This past week, the Pittsburgh Penguins held their first annual Battle Camp for hockey players to come out and get a chance to learn different strategies of the game. Formerly known as the Penguins Checking Clinic, the newly introduced Battle Camp was designed to correlate with USA Hockey’s recent rule change to withhold body checking until the Bantam level. Participants at the camp learned new techniques along with improving their existing skills.
The camp consisted of three different groups, Squirt, Pee Wee and Bantam-Midget.
Throughout the on-ice sessions, the camp consisted of different contact drills for the players, allowing them to learn proper strategies and techniques they can use in a game.

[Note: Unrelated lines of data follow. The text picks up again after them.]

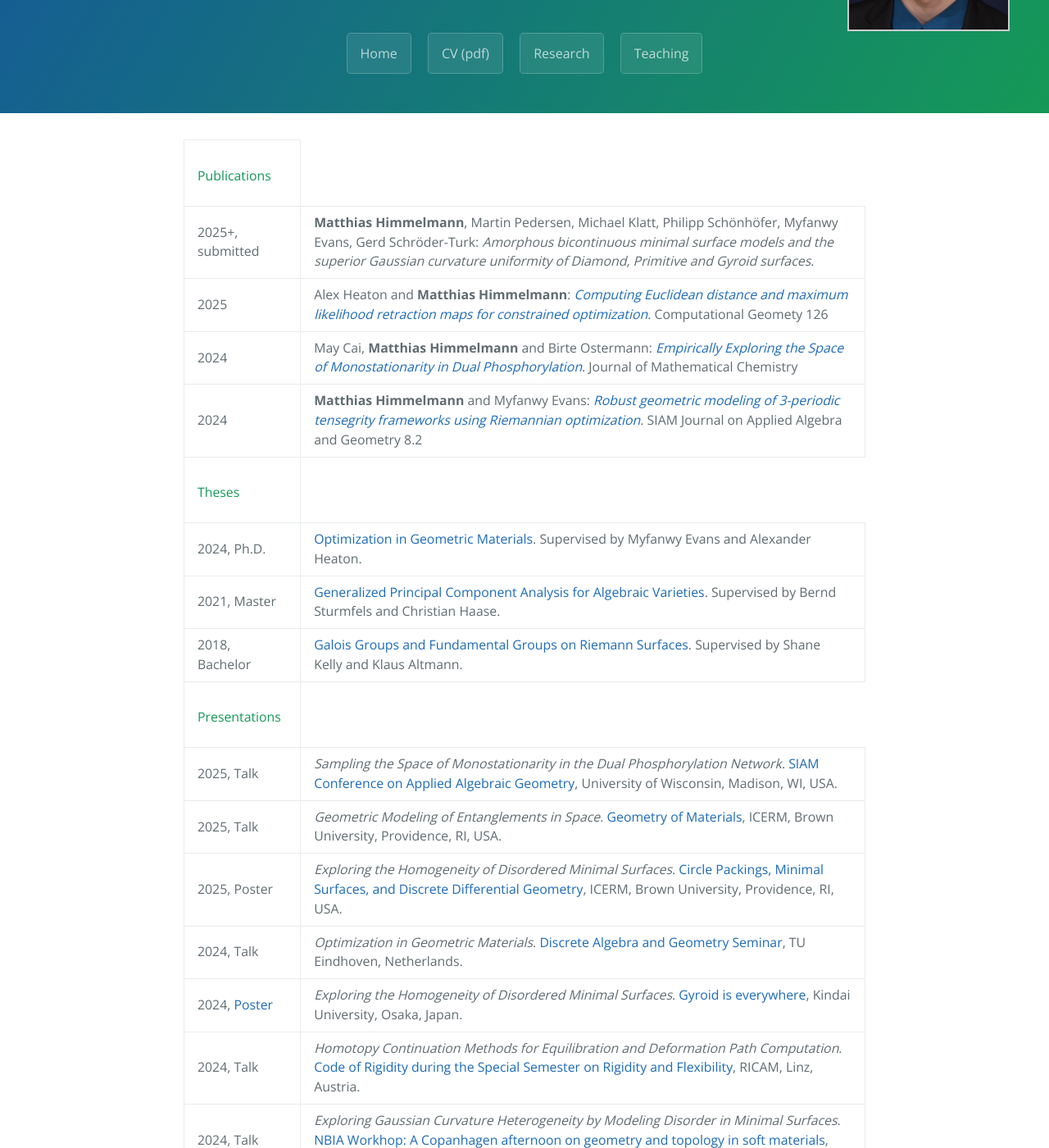
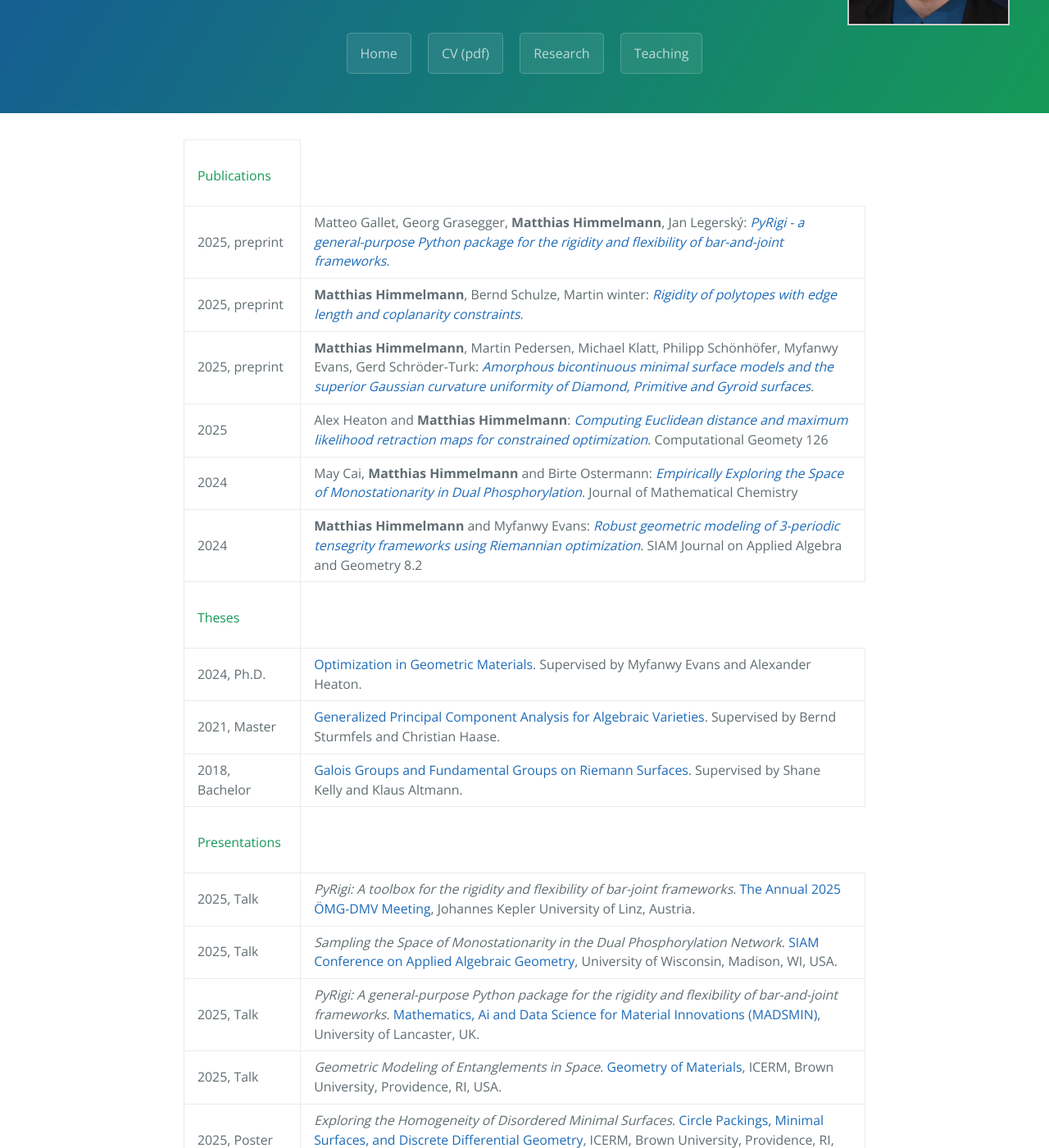
Before and after one commit to matthiashimmelmann/matthiashimmelmann.github.io, a Jekyll site: the page built from research.md, in a window 1280 px wide and 1400 px high, scrolled down 270 px. Shown: the whole window at 82% size. Built offline with Jekyll 4.4.1, drawn with Linux system fonts in a browser that asks for light colours.

Commit message:
updated research

```diff
--- a/_layouts/default.html
+++ b/_layouts/default.html
@@ -40,7 +40,7 @@
             border: solid 0.185vw #CCC;
 			float: right;
 			vertical-align:center;
-			margin-top: 2vw;"/>
+			margin-top: 1.5vw;"/>
 	      <h1 class="project-name">{{ page.title | default: site.title | default: site.github.repository_name }}</h1>
 	      <h2 class="project-tagline">{{ page.description | default: site.description | default: site.github.project_tagline }}</h2>
 		<p>Email: matthias.himmelmann (at) tu-braunschweig.de</p>
--- a/research.md
+++ b/research.md
@@ -6,9 +6,17 @@ description: Matthias Himmelmann.
 ---
 <table style="width:100%; font-size: 90%;">
     <tr><td><h4><br>Publications</h4></td></tr>
-        <tr>
-        <td>2025+, submitted</td>
-        <td><b>Matthias Himmelmann</b>, Martin Pedersen, Michael Klatt, Philipp Schönhöfer, Myfanwy Evans, Gerd Schröder-Turk: <i>Amorphous bicontinuous minimal surface models and the superior Gaussian curvature uniformity of Diamond, Primitive and Gyroid surfaces</i>.</td>
+    <tr>
+        <td>2025, preprint</td>
+        <td>Matteo Gallet, Georg Grasegger, <b>Matthias Himmelmann</b>, Jan Legerský: <a href="https://doi.org/10.48550/arXiv.2505.22652"><i>PyRigi - a general-purpose Python package for the rigidity and flexibility of bar-and-joint frameworks</i></a>.</td>
+    </tr>
+    <tr>
+        <td>2025, preprint</td>
+        <td><b>Matthias Himmelmann</b>, Bernd Schulze, Martin winter: <a href="https://doi.org/10.48550/arXiv.2505.00874"><i>Rigidity of polytopes with edge length and coplanarity constraints</i></a>.</td>
+    </tr>
+    <tr>
+        <td>2025, preprint</td>
+        <td><b>Matthias Himmelmann</b>, Martin Pedersen, Michael Klatt, Philipp Schönhöfer, Myfanwy Evans, Gerd Schröder-Turk: <a href="https://www.researchsquare.com/article/rs-6098054/v1"><i>Amorphous bicontinuous minimal surface models and the superior Gaussian curvature uniformity of Diamond, Primitive and Gyroid surfaces</i></a>.</td>
     </tr>
     <tr>
         <td>2025</td>
@@ -42,8 +50,20 @@ description: Matthias Himmelmann.
 
   <tr>
         <td>2025, Talk</td>
+        <td><i>PyRigi: A toolbox for the rigidity and flexibility of bar-joint frameworks</i>. <a href="http://www.algebra.uni-linz.ac.at/oemgdmv25/program.php/">The Annual 2025 ÖMG-DMV Meeting</a>, Johannes Kepler University of Linz, Austria.</td>
+  </tr>
+
+
+  <tr>
+        <td>2025, Talk</td>
         <td><i>Sampling the Space of Monostationarity in the Dual Phosphorylation Network</i>. <a href="https://www.siam.org/conferences-events/siam-conferences/ag25/">SIAM Conference on Applied Algebraic Geometry</a>, University of Wisconsin, Madison, WI, USA.</td>
   </tr>
+
+  <tr>
+        <td>2025, Talk</td>
+        <td><i>PyRigi: A general-purpose Python package for the rigidity and flexibility of bar-and-joint frameworks</i>. <a href="https://www.lancaster.ac.uk/library/whats-on/mathematics-ai-and-data-science-for-material-innovations-madsmin-9th-13th-june/">Mathematics, Ai and Data Science for Material Innovations (MADSMIN)</a>, University of Lancaster, UK.</td>
+  </tr>
+
 
   <tr>
         <td>2025, Talk</td>
```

Squirt and Pee Wee players learned how to gain the advantage through taking the proper angle on one’s opponent, using leverage and gaining the advantage through proper body positioning. All of these skills help players adjust to the new emphasis in USA Hockey on increased body contact in the squirt and Pee Wee age groups. These same skills come into play later, at the Bantam level, when it comes time to introduce full body checking into the game. So, participants had the opportunity to learn skills that will benefit them now and also assist their transition, in a seamless manner within a few seasons, into the world of checking as bantam players.

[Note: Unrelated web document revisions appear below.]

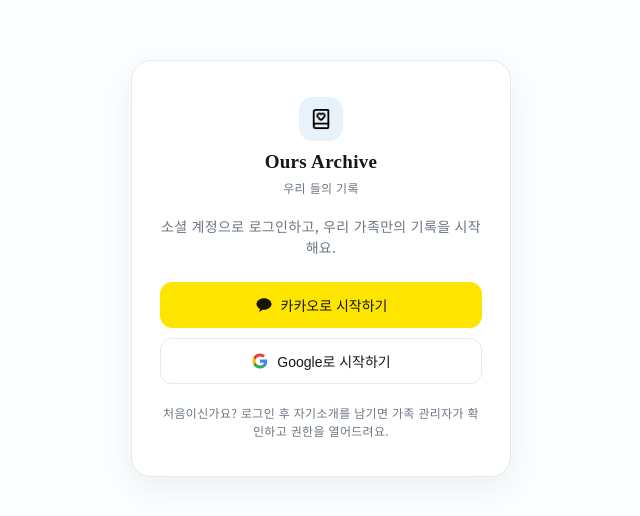
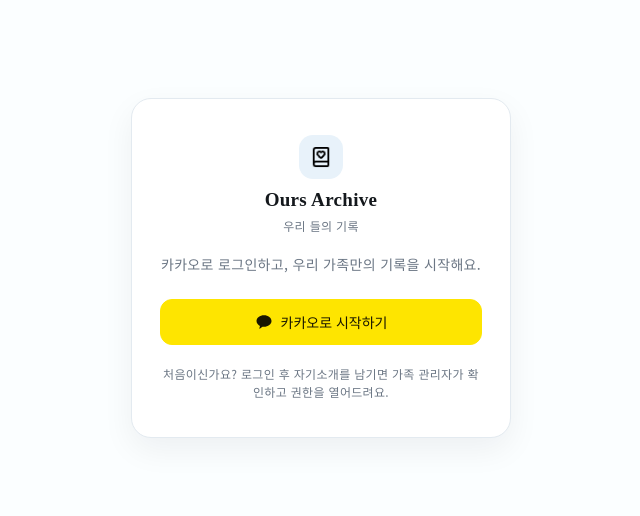
Before and after one commit to ji092/OursArchive, a React (Vite) app: page /login in a window 1280 px wide. Shown: the part 132-648 px from the top of the page, without its empty margins (319-959 px from the left). Built offline with nearby package versions, Linux system fonts and the light colour scheme; no server answers; a web font is replaced by a local one.

Commit message:
fix : 구글 로그인 제거, 카카오 단일 지원으로 정리

```diff
--- a/src/pages/auth/LoginPage.module.css
+++ b/src/pages/auth/LoginPage.module.css
@@ -89,11 +89,6 @@
   color: #181600;
 }
 
-.google {
-  background: var(--color-surface);
-  color: var(--color-text);
-}
-
 .footnote {
   margin: 20px 0 0;
   font-size: 12px;
--- a/src/pages/auth/LoginPage.tsx
+++ b/src/pages/auth/LoginPage.tsx
@@ -1,11 +1,11 @@
 import { useMutation, useQueryClient } from '@tanstack/react-query';
 import { useState } from 'react';
 import { Navigate } from 'react-router-dom';
-import { signInWithGoogle, signInWithKakao, signOut, submitJoinRequest } from '@/shared/lib/auth/authApi';
+import { signInWithKakao, signOut, submitJoinRequest } from '@/shared/lib/auth/authApi';
 import { myMembershipQueryKey, useMyMembership, useSession } from '@/shared/hooks/useAuth';
 import styles from './LoginPage.module.css';
 
-// OAuth(카카오/구글) 자가가입 + Master 승인 플로우의 로그인 화면.
+// OAuth(카카오) 자가가입 + Master 승인 플로우의 로그인 화면 (구글 로그인은 미사용, 2026-07-28 사용자 지정).
 // 1) 미로그인: 소셜 로그인 버튼만 표시
 // 2) 로그인 O, membership 없음: "자기는 누구다" 소개 메시지 입력 후 가입 요청
 // 3) 가입 요청 O, status=pending/invited: 승인 대기 안내
@@ -74,28 +74,15 @@ function ProviderChoiceCard() {
     }
   }
 
-  async function handleGoogle() {
-    setError(null);
-    try {
-      await signInWithGoogle();
-    } catch {
-      setError('구글 로그인을 시작하지 못했어요. 잠시 후 다시 시도해주세요.');
-    }
-  }
-
   return (
     <div className={styles.card}>
       <Brand />
-      <p className={styles.lead}>소셜 계정으로 로그인하고, 우리 가족만의 기록을 시작해요.</p>
+      <p className={styles.lead}>카카오로 로그인하고, 우리 가족만의 기록을 시작해요.</p>
 
       <div className={styles.providerList}>
         <button type="button" className={`${styles.providerButton} ${styles.kakao}`} onClick={handleKakao}>
           <KakaoIcon />
           카카오로 시작하기
-        </button>
-        <button type="button" className={`${styles.providerButton} ${styles.google}`} onClick={handleGoogle}>
-          <GoogleIcon />
-          Google로 시작하기
         </button>
       </div>
 
@@ -174,26 +161,3 @@ function KakaoIcon() {
     </svg>
   );
 }
-
-function GoogleIcon() {
-  return (
-    <svg width="18" height="18" viewBox="0 0 24 24" aria-hidden="true">
-      <path
-        fill="#4285F4"
-        d="M21.6 12.23c0-.75-.07-1.47-.19-2.16H12v4.1h5.38a4.6 4.6 0 0 1-2 3.02v2.5h3.23c1.9-1.75 2.99-4.33 2.99-7.46z"
-      />
-      <path
-        fill="#34A853"
-        d="M12 22c2.7 0 4.96-.9 6.61-2.43l-3.23-2.5c-.9.6-2.04.96-3.38.96-2.6 0-4.8-1.75-5.59-4.11H3.07v2.58A9.99 9.99 0 0 0 12 22z"
-      />
-      <path
-        fill="#FBBC05"
-        d="M6.41 13.92a5.99 5.99 0 0 1 0-3.84V7.5H3.07a10 10 0 0 0 0 9l3.34-2.58z"
-      />
-      <path
-        fill="#EA4335"
-        d="M12 6.05c1.47 0 2.79.5 3.83 1.5l2.87-2.87C16.95 2.98 14.7 2 12 2A9.99 9.99 0 0 0 3.07 7.5l3.34 2.58c.79-2.36 2.99-4.03 5.59-4.03z"
-      />
-    </svg>
-  );
-}
--- a/src/shared/lib/auth/authApi.ts
+++ b/src/shared/lib/auth/authApi.ts
@@ -1,8 +1,9 @@
 import { supabase } from '@/shared/lib/api/supabaseClient';
 
 // OAuth 자가가입 + Master 승인 플로우 (backend/migrations/0005_oauth_signup.sql 짝).
-// 카카오/구글 로그인 → membership 행이 없으면 join_message와 함께 pending 요청을 만들고,
+// 카카오 로그인 → membership 행이 없으면 join_message와 함께 pending 요청을 만들고,
 // Master가 관리 페이지에서 승인(role 지정 + status: active)할 때까지 대기한다.
+// 구글 로그인은 사용하지 않는다 (2026-07-28 사용자 지정 — 카카오 단일 지원).
 export type MembershipRole = 'master' | 'partner' | 'family' | 'guest';
 export type MembershipStatus = 'active' | 'invited' | 'pending';
 
@@ -17,14 +18,6 @@ export interface MyMembership {
 export async function signInWithKakao() {
   const { error } = await supabase.auth.signInWithOAuth({
     provider: 'kakao',
-    options: { redirectTo: `${window.location.origin}/login` },
-  });
-  if (error) throw error;
-}
-
-export async function signInWithGoogle() {
-  const { error } = await supabase.auth.signInWithOAuth({
-    provider: 'google',
     options: { redirectTo: `${window.location.origin}/login` },
   });
   if (error) throw error;
```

Bantam and Midget age players worked on these same skills with additional instruction in the proper techniques regarding full body checking. They learned how to deliver a check cleanly and within the rules of the game. They also learned strategies for avoiding checks while still playing aggressively and how to take a check safely.
The three-day camp featured former Penguins defenseman, Dennis Owchar. Owchar was a hard-hitting defenseman whose checking technique was the marvel of his peers and has been admired by many players since. Pittsburgh Sports Broadcast Legend, Stan Savran says that Owchar is “one of the best open ice hitters in the history of the Penguins franchise.”
Owchar instilled to the players the importance of playing with confidence while still maintaining a clean and safe form of play. The techniques that were learned will provide the players at all three age levels with the tools to increase the physical aspects of their game and maximize their skills. Additionally they learned to protect themselves and to respect the safety of their opponent through proper technique and knowing and playing by the rules of the game. And they were able to learn this from a player who embodied all of these traits as a NHL player!